Move aims to prevent shortage of biofuel
Almost 4 million tonnes of decaying rice kept in government stocks for more than two years is expected to be used as feedstock to produce ethanol, due to be in short supply soon, according to the Department of Energy Business (DOEB).
The DOEB was informed by the central government that the rice bought from farmers during the Yingluck Shinawatra administration's rice-pledging scheme that has not been sold is decaying. It has become inedible, suitable only as feedstock to produce ethanol.
The supply of ethanol, which is blended with petrol to produce gasohol, is expected to fall short of demand in December and January due to the delay of the sugar-crushing season, which also means a delay in the production of molasses, the major feedstock for ethanol.
Director-general Witoon Kulcha- roenwirat said his department is preparing to temporarily switch feedstock from molasses to decaying rice from the government's stock in order to prevent a shortage of ethanol.
He said Thailand's ethanol production capacity stands at an average of 4 million litres per day with daily consumption of 3.6-3.8 million litres.

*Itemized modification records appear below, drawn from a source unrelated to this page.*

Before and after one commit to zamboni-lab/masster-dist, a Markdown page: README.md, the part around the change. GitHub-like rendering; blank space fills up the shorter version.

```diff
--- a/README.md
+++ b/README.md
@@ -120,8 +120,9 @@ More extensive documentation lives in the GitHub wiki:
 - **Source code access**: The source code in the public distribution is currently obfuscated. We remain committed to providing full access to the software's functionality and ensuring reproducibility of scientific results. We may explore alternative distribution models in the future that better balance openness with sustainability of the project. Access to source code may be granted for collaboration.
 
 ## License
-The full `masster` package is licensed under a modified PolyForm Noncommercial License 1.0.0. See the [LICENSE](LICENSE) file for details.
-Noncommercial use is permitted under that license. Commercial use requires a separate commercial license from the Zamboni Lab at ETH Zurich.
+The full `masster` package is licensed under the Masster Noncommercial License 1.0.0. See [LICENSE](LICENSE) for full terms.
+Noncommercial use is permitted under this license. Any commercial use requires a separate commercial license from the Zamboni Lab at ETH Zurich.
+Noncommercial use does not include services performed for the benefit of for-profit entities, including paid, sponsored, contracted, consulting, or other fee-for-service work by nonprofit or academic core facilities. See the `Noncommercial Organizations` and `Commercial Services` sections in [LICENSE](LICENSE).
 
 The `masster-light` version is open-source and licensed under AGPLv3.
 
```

But the shortage of molasses caused by unfavourable weather that delayed sugar crushing and molasses production, as well as mismanagement among ethanol producers that exported some ethanol during the mid-year, are likely to cause a shortage this month.
Mr Witoon said the state Oil Fund would be ready to provide subsidies if the cost of producing ethanol from rice is higher than producing ethanol from molasses. Details of the subsidies are expected to be discussed later.

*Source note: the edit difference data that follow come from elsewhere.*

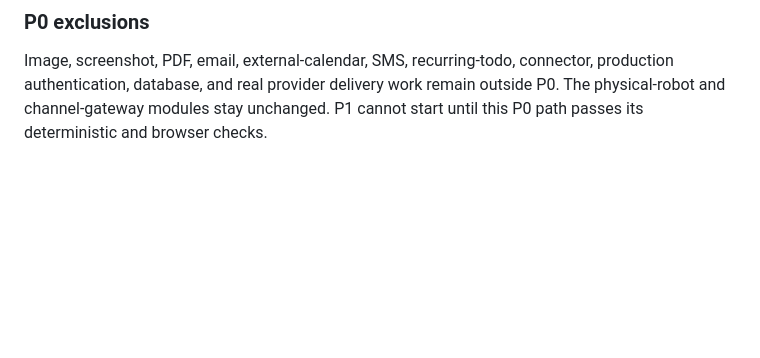
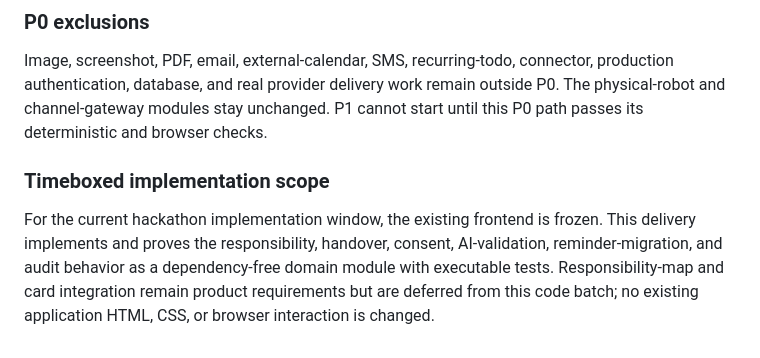
Before and after one commit to songconmaisaix31-design/we-remember, a Markdown page: PRD.md, the part around the change. Rendered like a GitHub page; blank space fills up the shorter version.

Commit message:
docs: freeze frontend for responsibility P0

```diff
--- a/PRD.md
+++ b/PRD.md
@@ -141,3 +141,7 @@ P0 adds a responsibility map as the primary responsibility view while preserving
 ### P0 exclusions
 
 Image, screenshot, PDF, email, external-calendar, SMS, recurring-todo, connector, production authentication, database, and real provider delivery work remain outside P0. The physical-robot and channel-gateway modules stay unchanged. P1 cannot start until this P0 path passes its deterministic and browser checks.
+
+### Timeboxed implementation scope
+
+For the current hackathon implementation window, the existing frontend is frozen. This delivery implements and proves the responsibility, handover, consent, AI-validation, reminder-migration, and audit behavior as a dependency-free domain module with executable tests. Responsibility-map and card integration remain product requirements but are deferred from this code batch; no existing application HTML, CSS, or browser interaction is changed.
```
Also changed, not shown: Tech-Spec.md (+8 -5 lines), docs/plans/P0_RESPONSIBILITY_HANDOVER.md (+25 -19 lines).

The government now controls 8.4 million tonnes of rice bought from farmers since 2011, of which half is good quality and the remainder suitable for industrial use.
To prevent ethanol shortage in the long term, the DOEB has ordered ethanol producers, traders and oil retailers to report production, inventories and production capacity every day until the end of February.

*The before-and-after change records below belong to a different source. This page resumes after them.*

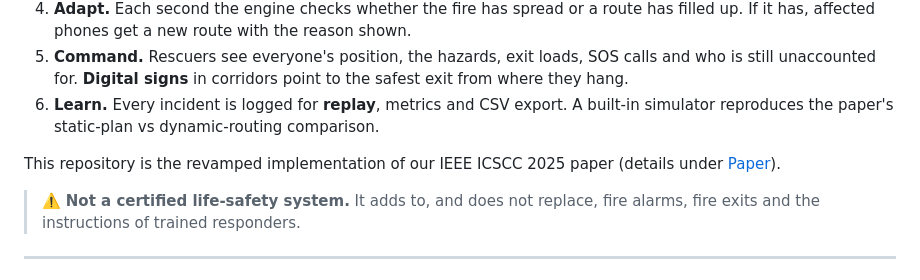
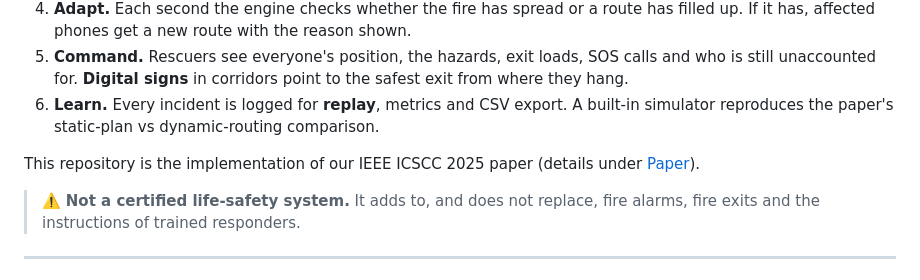
Before and after one commit to Xrg360/FireEvacSystem, a Markdown page: README.md, the part around the change. Drawn GitHub-style.

Commit message:
Revise repository description in README
Updated the README to clarify the nature of the repository.

```diff
--- a/README.md
+++ b/README.md
@@ -30,7 +30,7 @@ This system turns a housing society into a **live evacuation network**:
 5. **Command.** Rescuers see everyone's position, the hazards, exit loads, SOS calls and who is still unaccounted for. **Digital signs** in corridors point to the safest exit from where they hang.
 6. **Learn.** Every incident is logged for **replay**, metrics and CSV export. A built-in simulator reproduces the paper's static-plan vs dynamic-routing comparison.
 
-This repository is the revamped implementation of our IEEE ICSCC 2025 paper (details under [Paper](#paper)).
+This repository is the implementation of our IEEE ICSCC 2025 paper (details under [Paper](#paper)).
 
 > ⚠️ **Not a certified life-safety system.** It adds to, and does not replace, fire alarms, fire exits and the instructions of trained responders.
 
```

The DOEB expects ethanol production in December to be around 3.7 million litres per day with demand of around 3.8 million litres.
Given the uncertain ethanol production, the DOEB might delay the phase-out of E10, or gasohol 91, from January next year to January 2018, when there would only be E20 petrol available for all vehicles in Thailand.
The delay in the mandatory use of E20 nationwide means a delay in greater ethanol demand to be blended with petrol.
Previously, energy policymakers planned to slash E10 and leave only E20 available on the market within the next 10 years.
However, Mr Witoon said major oil retailers are unlikely to bring their ethanol reserve of around 1% of total consumption to be sold, which would be sufficient for slightly over three days.
Major oil retailers recently expressed concern that ethanol production would be short for up to 5-6 days as demand for petrol in the first 10 months of this year rose by as much as 14% during the time that global oil prices remain low.
Besides, the DOEB could also amend regulations related to ethanol production in order to help maintain sustainable ethanol production for the energy sector.
The development of biofuels in Thailand started around a decade ago, when global oil prices rose above US$100 a barrel.
Demand for biofuels has grown rapidly with the production of biofuels blended with petrol helping to reduce demand for pure petrol by up to 75 million litres per day.
According to a report by the Department of Alternative Energy Development and Efficiency in September, Thailand has a total of 4 million vehicles with petrol-compatible engines, 2.5 million compatible with ethanol-blended petrol, or gasohol, and around 1 million compatible with E20.